On Colombia

One of the joys of living
Must be
To crack things that are whole
And to push over
The tall things we have built,
Watching them
Break
Shatter
Into the smallness of themselves.
Do we feel stronger
In chaos?
Perhaps it is the false purpose,
The lightning licked
Sense of self
That we seek
When we give in to our
Death drive
And end things we’ve begun.

But then,
There is also
Some quiet motif
That there are those who
Stubbornly
Hold fast to the light,
And to the creation
Of beautiful things.

Shaking hands in white shirts,
Their
Obstinate fingers lacing quietly
Over the mouth of history,
Bidding it be silent
A moment,
Men promised a nation
Half punch drunk from too much
War and solitude
A morning of peace.
And perhaps it is merely
Shadows performing their macabre dance
Like peace usually is–
Perhaps it is a dream.
But in its unobtrusive hope
Let it be;
It is a good dream.

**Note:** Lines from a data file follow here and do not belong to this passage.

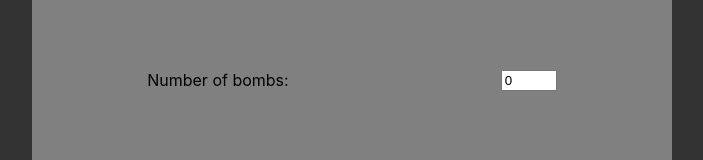
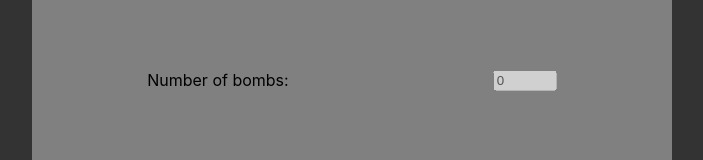
Before and after one commit to TroyB95/minesweeper, a React (Create React App) app: page / in a window 1280 px wide. Shown: the part 333-493 px from the top of the page, without its empty margins (288-991 px from the left). Built offline with nearby package versions, Linux system fonts and the light colour scheme.

Commit message:
TB - Conditionally disable input, Destructured gridOptions

```diff
--- a/src/Components/StartScreen/index.js
+++ b/src/Components/StartScreen/index.js
@@ -55,6 +55,8 @@ function StartScreen(props) {
   const globalState = useContext(store);
   const { dispatch } = globalState;
 
+  const { gridSize, bombCount } = gridOptions;
+
   return (
     <StartScreenModalBackground>
       <StartScreenModal>
@@ -69,9 +71,9 @@ function StartScreen(props) {
             <label>Grid size: </label>
             <input
               type="number"
-							min="1"
-							max="25"
-							value={gridOptions.gridSize}
+              min="10"
+              max="50"
+              value={gridSize}
               onChange={e => {
                 setGridOptions({ ...gridOptions, gridSize: Number(e.target.value) });
               }}
@@ -80,10 +82,11 @@ function StartScreen(props) {
           <OptionsInputDiv>
             <label>Number of bombs: </label>
             <input
+              disabled={gridSize > 0 ? false : true}
               type="number"
-							min="1"
-							max="25"
-							value={gridOptions.bombCount}
+              min="3"
+              max="100"
+              value={bombCount}
               onChange={e => {
                 setGridOptions({ ...gridOptions, bombCount: Number(e.target.value) });
               }}
```
Lines whose indentation alone changed are shown as unchanged.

© K Paige Medina 9/27/2016

The Breach

I fell asleep in no-man’s-land,
With flower petals in my hand.
Above my head an orange sky
Blows angels’ flight paths all awry.
We fell in love like dreamers do,
with sound and fury and ado.
We pinned ourselves to each other’s breast
And let the world do the rest.
We held our hands with spiky smiles—
Secrets, intrigue, lovers’ wiles—
Our paths were bound to wander down
Into each wasted bitter town,
And crest again those wanton shores,
And leave us always wanting more.
Alone I sleep, till some long hour
When I’ll restore this broken flower
Once more to that dear breach I sought
To lose once more the battles fought.

© K Paige Medina 9/5/2016

The Clock Breaks

Clocks are very lonesome things, as
their tireless ticking shows;
what other thing holds time itself
in regimented rows?
Its hands are stiff and even,
its face is round yet sallow,
its purpose simple yet mundane,
its love broken and fallow.
And yet it keeps on ticking,
marching out to dust the time
in metrical perfection–
its sisyphean rhyme.

A clock does not ask questions
nor ponder why it moves
time from life to seconds,
as its ceaseless slicing proves.
A clock could never face
the senselessness of time
were it alive and breathing

imperfectly.